> Work to complete: Everything in the records must be copied exactly except the pictures.

> Records for processing:
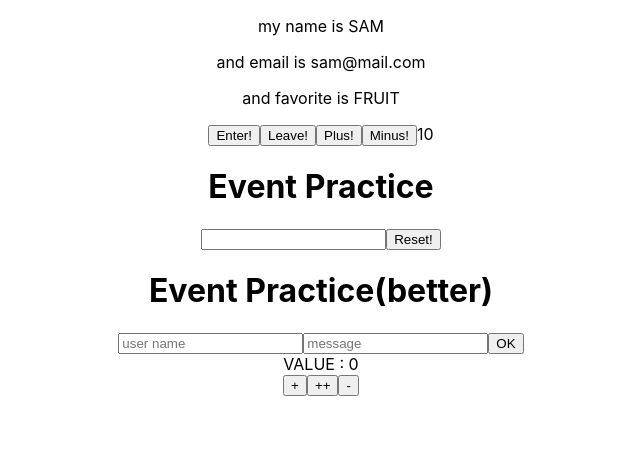
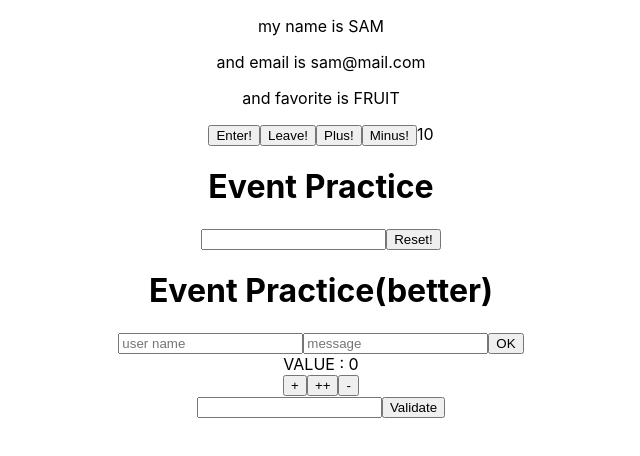
Before and after one commit to designedev/react-study-js, a React (Create React App) app: page / in a window 1280 px wide. Shown: the top 456 px of the page, without its empty margins (319-959 px from the left). Built offline with nearby package versions, Linux system fonts and the light colour scheme.

Commit message:
이벤트핸들링 , 레퍼런스 추가 및 컴포넌트 구조 변경

```diff
--- a/package.json
+++ b/package.json
@@ -23,7 +23,8 @@
       "react/jsx-filename-extension": 0,
       "react/jsx-one-expression-per-line": 0,
       "no-console": 0,
-      "import/no-extraneous-dependencies": 0
+      "import/no-extraneous-dependencies": 0,
+      "react/state-in-constructor": 0
     }
   },
   "browserslist": {
--- a/src/App.js
+++ b/src/App.js
@@ -2,20 +2,22 @@
 import React from 'react';
 // import logo from './logo.svg';
 import './App.css';
-import MyComponent from './components/MyComponent';
-import StatePropsTestComponent from './components/StatePropsTestComponent';
-import EventPracticeComponent from './components/EventPracticeComponent';
-import BetterEventPracticeComponent from './components/BetterEventPracticeComponent';
-import CounterFunctional from './components/CounterFunctional';
+import ShowPropComponent from './components/property/ShowPropComponent';
+import StatePropsTestComponent from './components/state/StatePropsTestComponent';
+import EventPracticeComponent from './components/event/EventPracticeComponent';
+import BetterEventPracticeComponent from './components/event/BetterEventPracticeComponent';
+import CounterFunctional from './components/state/CounterFunctional';
+import ValidationSample from './components/ref/ValidationSample';
 
 
 const App = () => (
   <div className="App">
-    <MyComponent name="SAM" email="sam@mail.com" />
+    <ShowPropComponent name="SAM" email="sam@mail.com" />
     <StatePropsTestComponent value={10} />
     <EventPracticeComponent />
     <BetterEventPracticeComponent />
     <CounterFunctional />
+    <ValidationSample />
   </div>
 );
 
--- a/src/components/StatePropsTestComponent.js
+++ /dev/null
@@ -1,31 +0,0 @@
-import React, { useState } from "react";
-
-const StatePropsTestComponent = ({value}) => {
-  const [message, setMessage] = useState("");
-  const onClickEnter = () => setMessage("Hello!");
-  const onClickLeave = () => setMessage("Bye!");
-
-  const [count, setCount] = useState(value);
-  const onClickPlus = () => {
-    return setCount(count+1);
-  }
-  const onClickMinus = () => {
-    return setCount(count-1);
-  }
-  return (
-    <div>
-      <button onClick={onClickEnter}>Enter!</button>
-      <button onClick={onClickLeave}>Leave!</button>
-      {message}
-      <button onClick={onClickPlus}>Plus!</button>
-      <button onClick={onClickMinus}>Minus!</button>
-      {count}
-    </div>
-  );
-};
-
-StatePropsTestComponent.defaultProps = {
-  value: 0
-}
-
-export default StatePropsTestComponent;
--- a/src/components/MyComponent.js
+++ b/src/components/property/ShowPropComponent.js
@@ -1,7 +1,7 @@
 import React from 'react';
 import PropTypes from 'prop-types';
 
-const MyComponent = ({ name, email, favorite }) => (
+const ShowPropComponent = ({ name, email, favorite }) => (
   <div>
     <p>my name is {name}</p>
     <p>and email is {email}</p>
@@ -9,16 +9,16 @@ const MyComponent = ({ name, email, favorite }) => (
   </div>
 );
 
-MyComponent.defaultProps = {
+ShowPropComponent.defaultProps = {
   name: 'DEFAULT_NAME',
   email: 'DEFAULT_EMAIL',
   favorite: 'FRUIT',
 };
 
-MyComponent.propTypes = {
+ShowPropComponent.propTypes = {
   name: PropTypes.string,
   email: PropTypes.string,
   favorite: PropTypes.string,
 };
 
-export default MyComponent;
+export default ShowPropComponent;
--- /dev/null
+++ b/src/components/ref/ValidationSample.css
@@ -0,0 +1,6 @@
+.success {
+  background-color: lightgreen;
+}
+.failure {
+  background-color: lightcoral;
+}
--- /dev/null
+++ b/src/components/ref/ValidationSample.js
@@ -0,0 +1,48 @@
+import React, { Component } from 'react';
+import './ValidationSample.css';
+
+class ValidationSample extends Component {
+  state = {
+    password: '',
+    classname: '',
+  };
+
+  password = React.createRef();
+
+  render() {
+    const {
+      password, classname,
+    } = this.state;
+
+    const handleChange = (e) => {
+      this.setState({
+        password: e.target.value,
+        classname: '',
+      });
+    };
+
+    const handleButtonClick = () => {
+      this.setState({
+        classname: password === '0000' ? 'success' : 'failure',
+      }, () => {
+        this.password.current.focus();
+      });
+    };
+
+    return (
+      <div>
+        <input
+          type="text"
+          // ref={(ref) => { this.password = ref; }} - can be used for old version.
+          ref={this.password}
+          value={password}
+          onChange={handleChange}
+          className={classname}
+        />
+        <button type="button" onClick={handleButtonClick}>Validate</button>
+      </div>
+    );
+  }
+}
+
+export default ValidationSample;
--- /dev/null
+++ b/src/components/state/StatePropsTestComponent.js
@@ -0,0 +1,37 @@
+import React, { useState } from 'react';
+import PropTypes from 'prop-types';
+
+const StatePropsTestComponent = ({ value }) => {
+  const [message, setMessage] = useState('');
+  const onClickEnter = () => setMessage('Hello!');
+  const onClickLeave = () => setMessage('Bye!');
+
+  const [count, setCount] = useState(value);
+  const onClickPlus = () => {
+    (setCount(count + 1));
+  };
+  const onClickMinus = () => {
+    (setCount(count - 1));
+  };
+  return (
+    <div>
+      <button type="button" onClick={onClickEnter}>Enter!</button>
+      <button type="button" onClick={onClickLeave}>Leave!</button>
+      {message}
+      <button type="button" onClick={onClickPlus}>Plus!</button>
+      <button type="button" onClick={onClickMinus}>Minus!</button>
+      {count}
+    </div>
+  );
+};
+
+StatePropsTestComponent.defaultProps = {
+  value: 0,
+};
+
+StatePropsTestComponent.propTypes = {
+  value: PropTypes.number,
+};
+
+
+export default StatePropsTestComponent;
```
Also changed, not shown: src/components/event/BetterEventPracticeComponent.js (renamed from src/components/BetterEventPracticeComponent.js), src/components/event/EventPracticeComponent.js (renamed from src/components/EventPracticeComponent.js), src/components/state/CounterFunctional.js (renamed from src/components/CounterFunctional.js).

> Solution to the exercise:
Before and after one commit to designedev/react-study-js, a React (Create React App) app: page / in a window 1280 px wide. Shown: the top 456 px of the page, without its empty margins (319-959 px from the left). Built offline with nearby package versions, Linux system fonts and the light colour scheme.

Commit message:
이벤트핸들링 , 레퍼런스 추가 및 컴포넌트 구조 변경

```diff
--- a/package.json
+++ b/package.json
@@ -23,7 +23,8 @@
       "react/jsx-filename-extension": 0,
       "react/jsx-one-expression-per-line": 0,
       "no-console": 0,
-      "import/no-extraneous-dependencies": 0
+      "import/no-extraneous-dependencies": 0,
+      "react/state-in-constructor": 0
     }
   },
   "browserslist": {
--- a/src/App.js
+++ b/src/App.js
@@ -2,20 +2,22 @@
 import React from 'react';
 // import logo from './logo.svg';
 import './App.css';
-import MyComponent from './components/MyComponent';
-import StatePropsTestComponent from './components/StatePropsTestComponent';
-import EventPracticeComponent from './components/EventPracticeComponent';
-import BetterEventPracticeComponent from './components/BetterEventPracticeComponent';
-import CounterFunctional from './components/CounterFunctional';
+import ShowPropComponent from './components/property/ShowPropComponent';
+import StatePropsTestComponent from './components/state/StatePropsTestComponent';
+import EventPracticeComponent from './components/event/EventPracticeComponent';
+import BetterEventPracticeComponent from './components/event/BetterEventPracticeComponent';
+import CounterFunctional from './components/state/CounterFunctional';
+import ValidationSample from './components/ref/ValidationSample';
 
 
 const App = () => (
   <div className="App">
-    <MyComponent name="SAM" email="sam@mail.com" />
+    <ShowPropComponent name="SAM" email="sam@mail.com" />
     <StatePropsTestComponent value={10} />
     <EventPracticeComponent />
     <BetterEventPracticeComponent />
     <CounterFunctional />
+    <ValidationSample />
   </div>
 );
 
--- a/src/components/StatePropsTestComponent.js
+++ /dev/null
@@ -1,31 +0,0 @@
-import React, { useState } from "react";
-
-const StatePropsTestComponent = ({value}) => {
-  const [message, setMessage] = useState("");
-  const onClickEnter = () => setMessage("Hello!");
-  const onClickLeave = () => setMessage("Bye!");
-
-  const [count, setCount] = useState(value);
-  const onClickPlus = () => {
-    return setCount(count+1);
-  }
-  const onClickMinus = () => {
-    return setCount(count-1);
-  }
-  return (
-    <div>
-      <button onClick={onClickEnter}>Enter!</button>
-      <button onClick={onClickLeave}>Leave!</button>
-      {message}
-      <button onClick={onClickPlus}>Plus!</button>
-      <button onClick={onClickMinus}>Minus!</button>
-      {count}
-    </div>
-  );
-};
-
-StatePropsTestComponent.defaultProps = {
-  value: 0
-}
-
-export default StatePropsTestComponent;
--- a/src/components/MyComponent.js
+++ b/src/components/property/ShowPropComponent.js
@@ -1,7 +1,7 @@
 import React from 'react';
 import PropTypes from 'prop-types';
 
-const MyComponent = ({ name, email, favorite }) => (
+const ShowPropComponent = ({ name, email, favorite }) => (
   <div>
     <p>my name is {name}</p>
     <p>and email is {email}</p>
@@ -9,16 +9,16 @@ const MyComponent = ({ name, email, favorite }) => (
   </div>
 );
 
-MyComponent.defaultProps = {
+ShowPropComponent.defaultProps = {
   name: 'DEFAULT_NAME',
   email: 'DEFAULT_EMAIL',
   favorite: 'FRUIT',
 };
 
-MyComponent.propTypes = {
+ShowPropComponent.propTypes = {
   name: PropTypes.string,
   email: PropTypes.string,
   favorite: PropTypes.string,
 };
 
-export default MyComponent;
+export default ShowPropComponent;
--- /dev/null
+++ b/src/components/ref/ValidationSample.css
@@ -0,0 +1,6 @@
+.success {
+  background-color: lightgreen;
+}
+.failure {
+  background-color: lightcoral;
+}
--- /dev/null
+++ b/src/components/ref/ValidationSample.js
@@ -0,0 +1,48 @@
+import React, { Component } from 'react';
+import './ValidationSample.css';
+
+class ValidationSample extends Component {
+  state = {
+    password: '',
+    classname: '',
+  };
+
+  password = React.createRef();
+
+  render() {
+    const {
+      password, classname,
+    } = this.state;
+
+    const handleChange = (e) => {
+      this.setState({
+        password: e.target.value,
+        classname: '',
+      });
+    };
+
+    const handleButtonClick = () => {
+      this.setState({
+        classname: password === '0000' ? 'success' : 'failure',
+      }, () => {
+        this.password.current.focus();
+      });
+    };
+
+    return (
+      <div>
+        <input
+          type="text"
+          // ref={(ref) => { this.password = ref; }} - can be used for old version.
+          ref={this.password}
+          value={password}
+          onChange={handleChange}
+          className={classname}
+        />
+        <button type="button" onClick={handleButtonClick}>Validate</button>
+      </div>
+    );
+  }
+}
+
+export default ValidationSample;
--- /dev/null
+++ b/src/components/state/StatePropsTestComponent.js
@@ -0,0 +1,37 @@
+import React, { useState } from 'react';
+import PropTypes from 'prop-types';
+
+const StatePropsTestComponent = ({ value }) => {
+  const [message, setMessage] = useState('');
+  const onClickEnter = () => setMessage('Hello!');
+  const onClickLeave = () => setMessage('Bye!');
+
+  const [count, setCount] = useState(value);
+  const onClickPlus = () => {
+    (setCount(count + 1));
+  };
+  const onClickMinus = () => {
+    (setCount(count - 1));
+  };
+  return (
+    <div>
+      <button type="button" onClick={onClickEnter}>Enter!</button>
+      <button type="button" onClick={onClickLeave}>Leave!</button>
+      {message}
+      <button type="button" onClick={onClickPlus}>Plus!</button>
+      <button type="button" onClick={onClickMinus}>Minus!</button>
+      {count}
+    </div>
+  );
+};
+
+StatePropsTestComponent.defaultProps = {
+  value: 0,
+};
+
+StatePropsTestComponent.propTypes = {
+  value: PropTypes.number,
+};
+
+
+export default StatePropsTestComponent;
```
Also changed, not shown: src/components/event/BetterEventPracticeComponent.js (renamed from src/components/BetterEventPracticeComponent.js), src/components/event/EventPracticeComponent.js (renamed from src/components/EventPracticeComponent.js), src/components/state/CounterFunctional.js (renamed from src/components/CounterFunctional.js).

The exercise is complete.